→ Exercise details: Check the records below line by line for the string "keras". Give the number of lines that contain it and nothing else.

Difference listings:
──────────────────────────────
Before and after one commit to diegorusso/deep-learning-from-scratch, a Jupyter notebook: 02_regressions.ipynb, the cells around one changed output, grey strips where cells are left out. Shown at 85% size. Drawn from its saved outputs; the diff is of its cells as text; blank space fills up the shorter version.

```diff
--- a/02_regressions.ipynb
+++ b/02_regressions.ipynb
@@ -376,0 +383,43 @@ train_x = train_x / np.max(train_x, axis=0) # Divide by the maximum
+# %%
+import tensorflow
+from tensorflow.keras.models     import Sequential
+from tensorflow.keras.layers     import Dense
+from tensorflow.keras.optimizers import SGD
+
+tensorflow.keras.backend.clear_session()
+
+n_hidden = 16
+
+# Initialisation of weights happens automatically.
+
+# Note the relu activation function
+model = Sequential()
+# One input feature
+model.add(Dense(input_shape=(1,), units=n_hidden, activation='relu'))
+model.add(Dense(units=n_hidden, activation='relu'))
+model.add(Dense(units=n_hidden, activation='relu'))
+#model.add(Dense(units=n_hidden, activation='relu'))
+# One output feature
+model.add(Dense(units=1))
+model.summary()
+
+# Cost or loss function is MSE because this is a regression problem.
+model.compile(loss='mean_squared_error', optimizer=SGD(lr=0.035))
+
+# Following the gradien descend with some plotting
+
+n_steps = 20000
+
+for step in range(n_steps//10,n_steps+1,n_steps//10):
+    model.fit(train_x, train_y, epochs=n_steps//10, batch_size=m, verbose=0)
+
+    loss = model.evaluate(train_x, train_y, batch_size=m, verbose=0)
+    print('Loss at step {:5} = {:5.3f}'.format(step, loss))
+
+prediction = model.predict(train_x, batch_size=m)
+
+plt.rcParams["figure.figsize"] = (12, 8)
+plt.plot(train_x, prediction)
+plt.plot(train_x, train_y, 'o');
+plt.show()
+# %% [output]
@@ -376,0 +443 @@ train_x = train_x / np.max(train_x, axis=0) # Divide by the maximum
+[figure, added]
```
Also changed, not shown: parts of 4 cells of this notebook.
──────────────────────────────
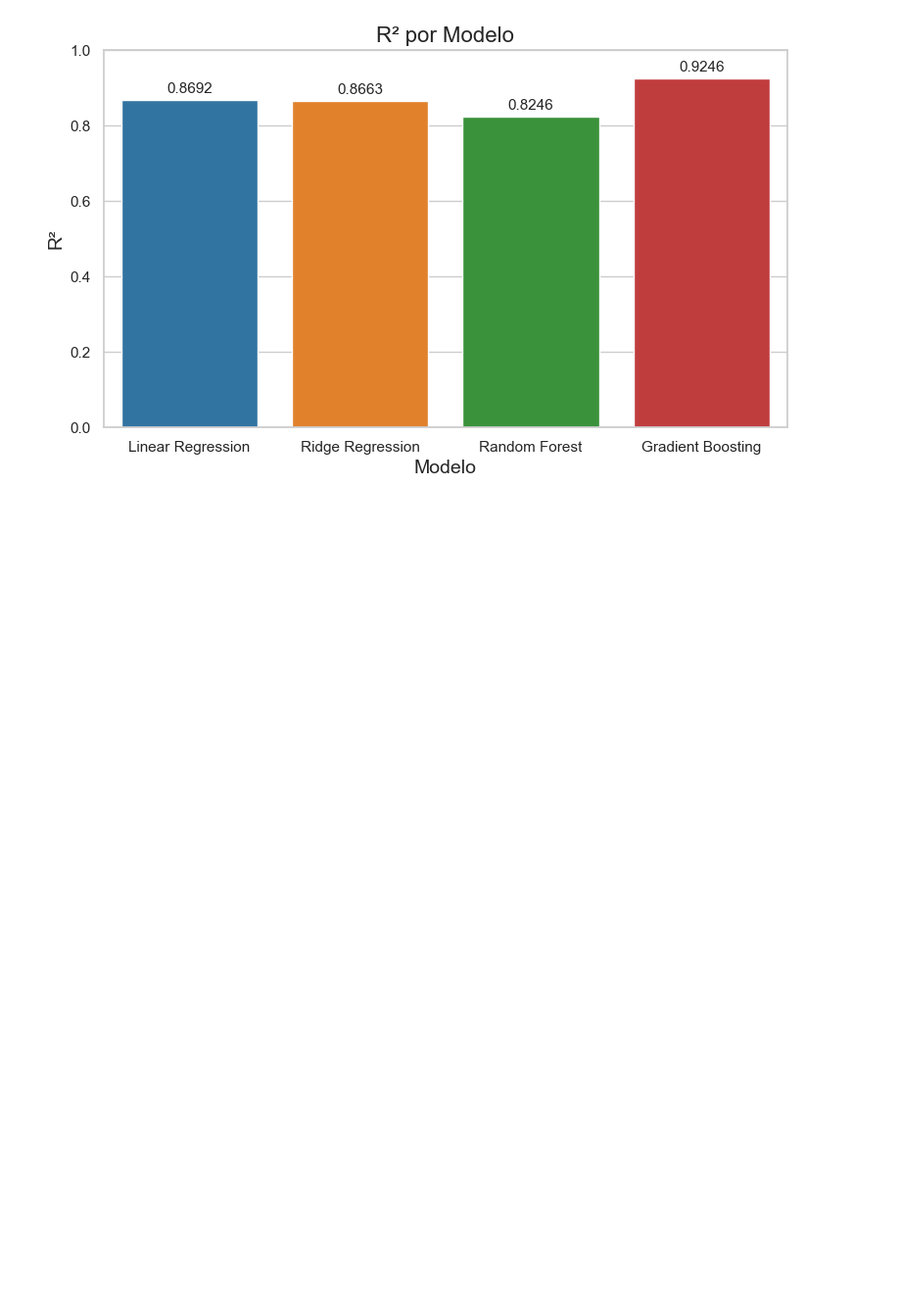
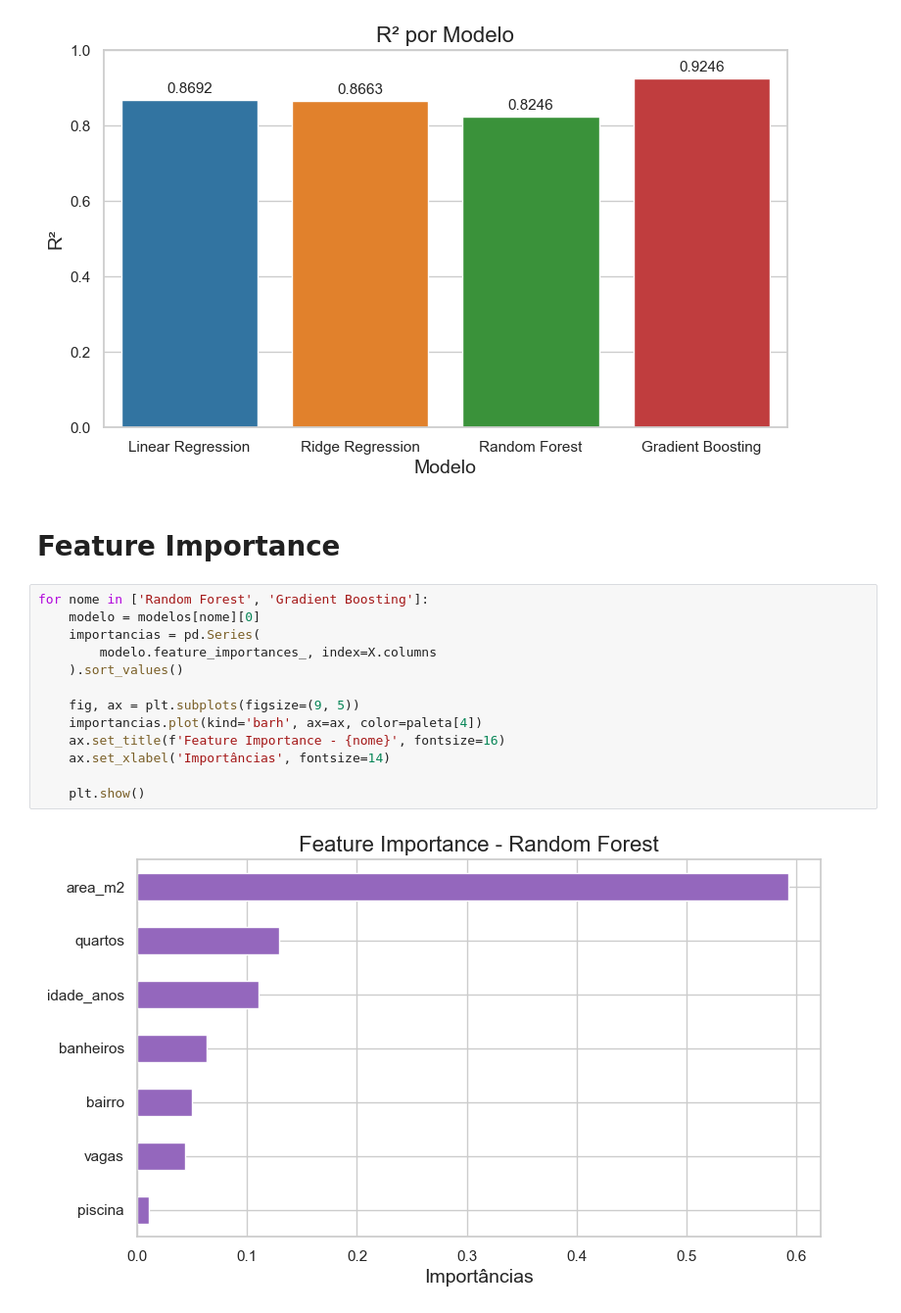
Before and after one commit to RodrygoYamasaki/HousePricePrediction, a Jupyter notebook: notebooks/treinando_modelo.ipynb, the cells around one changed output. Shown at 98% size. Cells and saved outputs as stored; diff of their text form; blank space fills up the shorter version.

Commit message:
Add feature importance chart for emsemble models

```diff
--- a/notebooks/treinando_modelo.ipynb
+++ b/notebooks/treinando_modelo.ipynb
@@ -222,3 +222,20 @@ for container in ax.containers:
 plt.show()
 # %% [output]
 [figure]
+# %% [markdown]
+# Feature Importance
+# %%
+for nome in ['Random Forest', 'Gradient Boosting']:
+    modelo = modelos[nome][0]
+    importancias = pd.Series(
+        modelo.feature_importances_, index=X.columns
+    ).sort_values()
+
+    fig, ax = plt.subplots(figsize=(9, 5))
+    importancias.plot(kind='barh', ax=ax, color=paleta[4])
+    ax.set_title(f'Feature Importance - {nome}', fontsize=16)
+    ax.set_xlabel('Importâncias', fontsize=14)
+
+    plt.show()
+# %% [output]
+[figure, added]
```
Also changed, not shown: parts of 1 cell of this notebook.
──────────────────────────────
→ Output: 4